In October 2022, the American Civil Liberties Union (ACLU) published a report showing that the Fulton County jail, near Atlanta, Georgia, was holding some 2,892 people, or 301 people more than its official capacity. As a result, hundreds of detained people had been assigned makeshift sleeping arrangements on jail floors. According to the ACLU’s analysis, some 728 of those detained could be released if Fulton County implemented “proven, sustainable solutions to overcrowding.”
As Elizabeth Weill-Greenberg reported for The Appeal, the ACLU study found that 45 percent of the inmates at Fulton County Jail had not been formally charged.
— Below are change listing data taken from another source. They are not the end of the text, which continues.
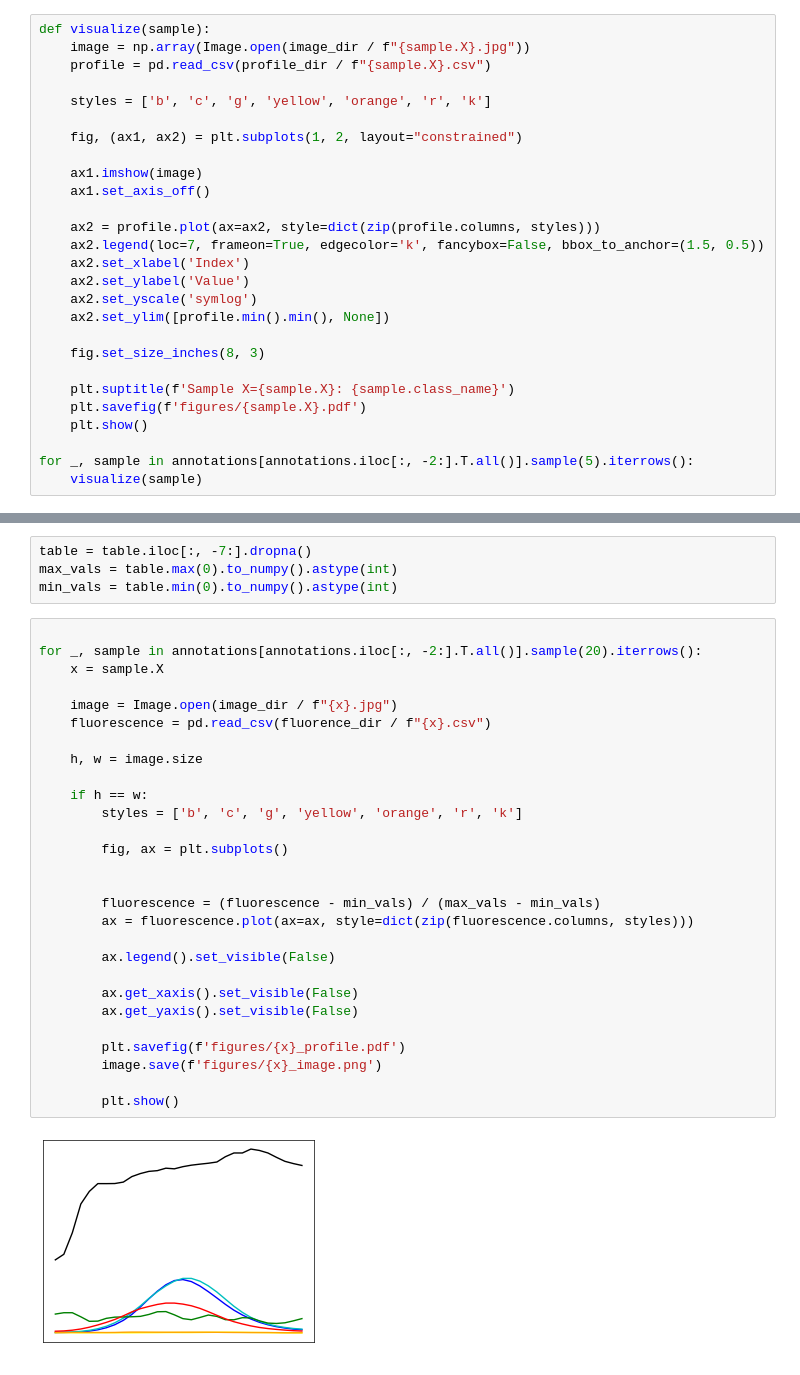
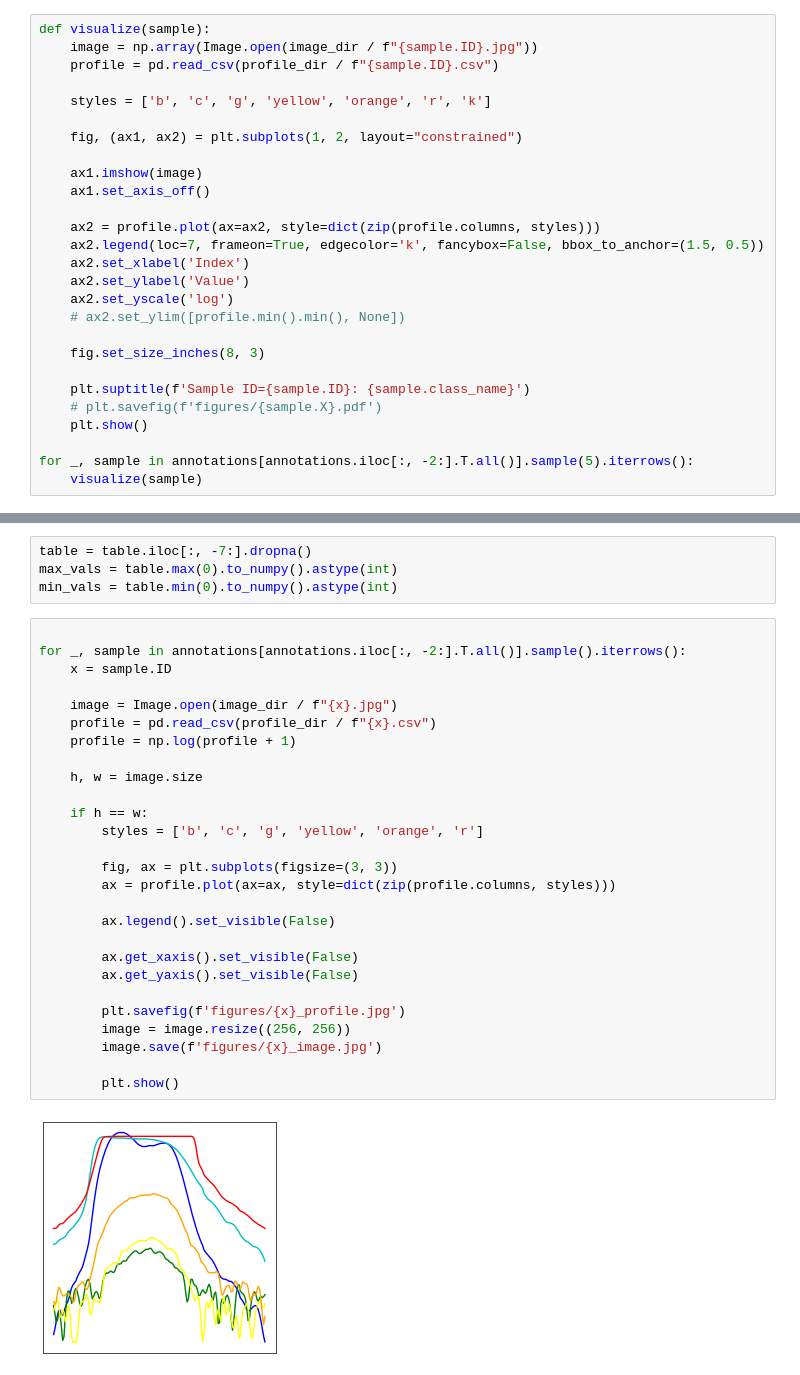
Before and after one commit to imveikka/multimodal_plankton_recognition, a Jupyter notebook: data_analysis.ipynb, the cells around one changed output, grey strips where cells are left out. Saved outputs shown, nothing was run; the diff lists cells and outputs as text.

```diff
--- a/data_analysis.ipynb
+++ b/data_analysis.ipynb
@@ -99,8 +98,8 @@ Rough selection would be to exclude classes with less than 10 multimodal samples
 ### Visualization
 # %%
 def visualize(sample):
-    image = np.array(Image.open(image_dir / f"{sample.X}.jpg"))
-    profile = pd.read_csv(profile_dir / f"{sample.X}.csv")
+    image = np.array(Image.open(image_dir / f"{sample.ID}.jpg"))
+    profile = pd.read_csv(profile_dir / f"{sample.ID}.csv")
 
     styles = ['b', 'c', 'g', 'yellow', 'orange', 'r', 'k']
 
@@ -113,13 +112,13 @@ def visualize(sample):
     ax2.legend(loc=7, frameon=True, edgecolor='k', fancybox=False, bbox_to_anchor=(1.5, 0.5))
     ax2.set_xlabel('Index')
     ax2.set_ylabel('Value')
-    ax2.set_yscale('symlog')
-    ax2.set_ylim([profile.min().min(), None])
+    ax2.set_yscale('log')
+    # ax2.set_ylim([profile.min().min(), None])
 
     fig.set_size_inches(8, 3)
 
-    plt.suptitle(f'Sample X={sample.X}: {sample.class_name}')
-    plt.savefig(f'figures/{sample.X}.pdf')
+    plt.suptitle(f'Sample ID={sample.ID}: {sample.class_name}')
+    # plt.savefig(f'figures/{sample.X}.pdf')
     plt.show()
 
 for _, sample in annotations[annotations.iloc[:, -2:].T.all()].sample(5).iterrows():
@@ -168,31 +171,30 @@ max_vals = table.max(0).to_numpy().astype(int)
 min_vals = table.min(0).to_numpy().astype(int)
 # %%
 
-for _, sample in annotations[annotations.iloc[:, -2:].T.all()].sample(20).iterrows():
-    x = sample.X
+for _, sample in annotations[annotations.iloc[:, -2:].T.all()].sample().iterrows():
+    x = sample.ID
 
     image = Image.open(image_dir / f"{x}.jpg")
-    fluorescence = pd.read_csv(fluorence_dir / f"{x}.csv")
+    profile = pd.read_csv(profile_dir / f"{x}.csv")
+    profile = np.log(profile + 1)
 
     h, w = image.size
 
     if h == w:
-        styles = ['b', 'c', 'g', 'yellow', 'orange', 'r', 'k']
+        styles = ['b', 'c', 'g', 'yellow', 'orange', 'r']
 
-        fig, ax = plt.subplots()
-
-
-        fluorescence = (fluorescence - min_vals) / (max_vals - min_vals)
-        ax = fluorescence.plot(ax=ax, style=dict(zip(fluorescence.columns, styles)))
+        fig, ax = plt.subplots(figsize=(3, 3))
+        ax = profile.plot(ax=ax, style=dict(zip(profile.columns, styles)))
 
         ax.legend().set_visible(False)
 
         ax.get_xaxis().set_visible(False)
         ax.get_yaxis().set_visible(False)
 
-        plt.savefig(f'figures/{x}_profile.pdf')
-        image.save(f'figures/{x}_image.png')
+        plt.savefig(f'figures/{x}_profile.jpg')
+        image = image.resize((256, 256))
+        image.save(f'figures/{x}_image.jpg')
 
         plt.show()
 # %% [output]
-[figure, old version]
+[figure, new version]
```
Also changed, not shown: parts of 4 cells of this notebook, 16 other files.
Georgia law states: “Any person who is arrested for a crime and who is refused bail shall, within 90 days after the date of confinement, be entitled to have the charge against him or her heard by a grand jury having jurisdiction over the accused person.” Most of the inmates being held were arrested for misdemeanor cases, according to the ACLU, which also found that 90 percent of those held at the Fulton County jail were Black.
The Atlanta City Council came to an agreement with Sheriff Patrick Labat as well as Fulton County to transfer several hundred inmates to the Atlanta City Detention Center, which would alleviate the overpopulation crisis. However, these transfers have been delayed pending a new study by the Justice Policy Board, a joint effort by local governmental agencies and nonprofits to develop alternatives to incarceration for Fulton County and the city of Atlanta. Sheriff Labat said he believed this was a “stall tactic” and that moving the inmates would help solve the overpopulation problem. Justice reform groups and local groups have questioned the proposed transfer as a genuine solution. In line with the ACLU study, they call for the release of hundreds of those detained.
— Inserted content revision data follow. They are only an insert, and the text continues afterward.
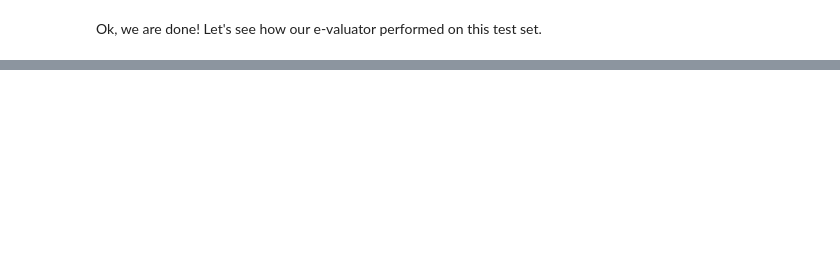
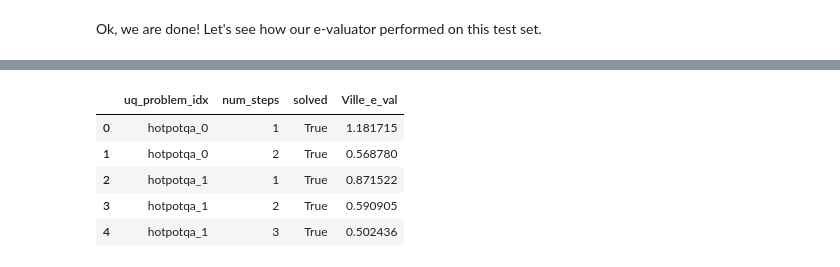
Before and after one commit to shuvom-s/e-valuator, a Jupyter notebook: demos/notebooks/hotpot_example.ipynb, the cells around one changed output, grey strips where cells are left out. Cells and saved outputs as stored; diff of their text form; code cells hidden in the pictures; blank space fills up the shorter version.

```diff
--- a/demos/notebooks/hotpot_example.ipynb
+++ b/demos/notebooks/hotpot_example.ipynb
@@ -221,0 +217,18 @@ alpha=0.500 | power=0.8683 | false alarm rate=0.4926
+# %%
+## RandVille thresholding
+ev_rv = e_val.EValuator(
+    model_type="logistic",
+    mt_variant="RandVille",
+    alphas=ev.alphas,
+    random_state=42,
+)
+ev_rv.fit(cal_df)
+test_rv = ev_rv.apply(test_df.copy())
+test_rv[["uq_problem_idx", "num_steps", "solved", "Ville_e_val"]].head()
+# %% [output]
+|  | uq_problem_idx | num_steps | solved | Ville_e_val |
+| 0 | hotpotqa_0 | 1 | True | 1.181715 |
+| 1 | hotpotqa_0 | 2 | True | 0.568780 |
+| 2 | hotpotqa_1 | 1 | True | 0.871522 |
+| 3 | hotpotqa_1 | 2 | True | 0.590905 |
+| 4 | hotpotqa_1 | 3 | True | 0.502436 |
```
Also changed, not shown: parts of 13 cells of this notebook, 3 other files.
As of October 2022, no major national news outlet has covered the issue of Fulton County’s overpopulated jail. The issue has been the topic of local news reports, including coverage by Atlanta-based news outlets.
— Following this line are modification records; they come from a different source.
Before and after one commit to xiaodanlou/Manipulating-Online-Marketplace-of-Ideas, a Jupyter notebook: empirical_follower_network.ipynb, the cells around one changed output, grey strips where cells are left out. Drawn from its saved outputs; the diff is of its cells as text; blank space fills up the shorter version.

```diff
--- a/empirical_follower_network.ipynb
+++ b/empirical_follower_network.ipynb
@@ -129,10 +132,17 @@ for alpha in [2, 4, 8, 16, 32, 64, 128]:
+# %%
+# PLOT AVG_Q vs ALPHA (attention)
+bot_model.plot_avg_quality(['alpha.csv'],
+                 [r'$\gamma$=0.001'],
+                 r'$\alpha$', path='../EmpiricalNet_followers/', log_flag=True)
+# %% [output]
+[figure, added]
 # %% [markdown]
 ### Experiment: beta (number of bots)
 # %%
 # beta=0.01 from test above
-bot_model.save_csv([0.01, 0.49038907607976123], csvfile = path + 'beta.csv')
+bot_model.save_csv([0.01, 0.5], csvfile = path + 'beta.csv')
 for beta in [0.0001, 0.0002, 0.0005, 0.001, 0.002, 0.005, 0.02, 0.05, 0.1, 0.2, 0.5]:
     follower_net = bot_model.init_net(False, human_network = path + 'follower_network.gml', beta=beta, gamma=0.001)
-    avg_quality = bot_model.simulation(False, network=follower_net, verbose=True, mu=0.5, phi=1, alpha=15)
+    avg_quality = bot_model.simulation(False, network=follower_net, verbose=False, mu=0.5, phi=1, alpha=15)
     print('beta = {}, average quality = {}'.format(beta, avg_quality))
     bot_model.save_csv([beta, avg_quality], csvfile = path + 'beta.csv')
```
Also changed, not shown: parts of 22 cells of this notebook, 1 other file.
Source: Elizabeth Weill-Greenberg, “Nearly Half the People at Crowded Atlanta Jail Haven’t Been Formally Charged With a Crime, ACLU Says,” The Appeal, October 12, 2022.
Student Researcher: Jaden Humble (Salisbury University)
Faculty Evaluator: Jennifer Cox (Salisbury University)